[Records from a dataset]
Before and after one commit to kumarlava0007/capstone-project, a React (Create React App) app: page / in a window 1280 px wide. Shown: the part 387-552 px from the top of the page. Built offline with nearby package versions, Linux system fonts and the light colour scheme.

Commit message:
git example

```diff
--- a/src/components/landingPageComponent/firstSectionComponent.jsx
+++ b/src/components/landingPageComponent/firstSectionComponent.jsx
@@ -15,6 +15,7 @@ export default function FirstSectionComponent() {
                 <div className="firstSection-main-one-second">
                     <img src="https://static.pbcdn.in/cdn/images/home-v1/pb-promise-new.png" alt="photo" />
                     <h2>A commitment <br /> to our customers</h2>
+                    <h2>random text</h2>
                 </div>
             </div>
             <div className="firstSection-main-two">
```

▸ What to produce: Search the records for the word "className", then list every line that has it.

▸ Task result:
                 <div className="firstSection-main-one-second">
             <div className="firstSection-main-two">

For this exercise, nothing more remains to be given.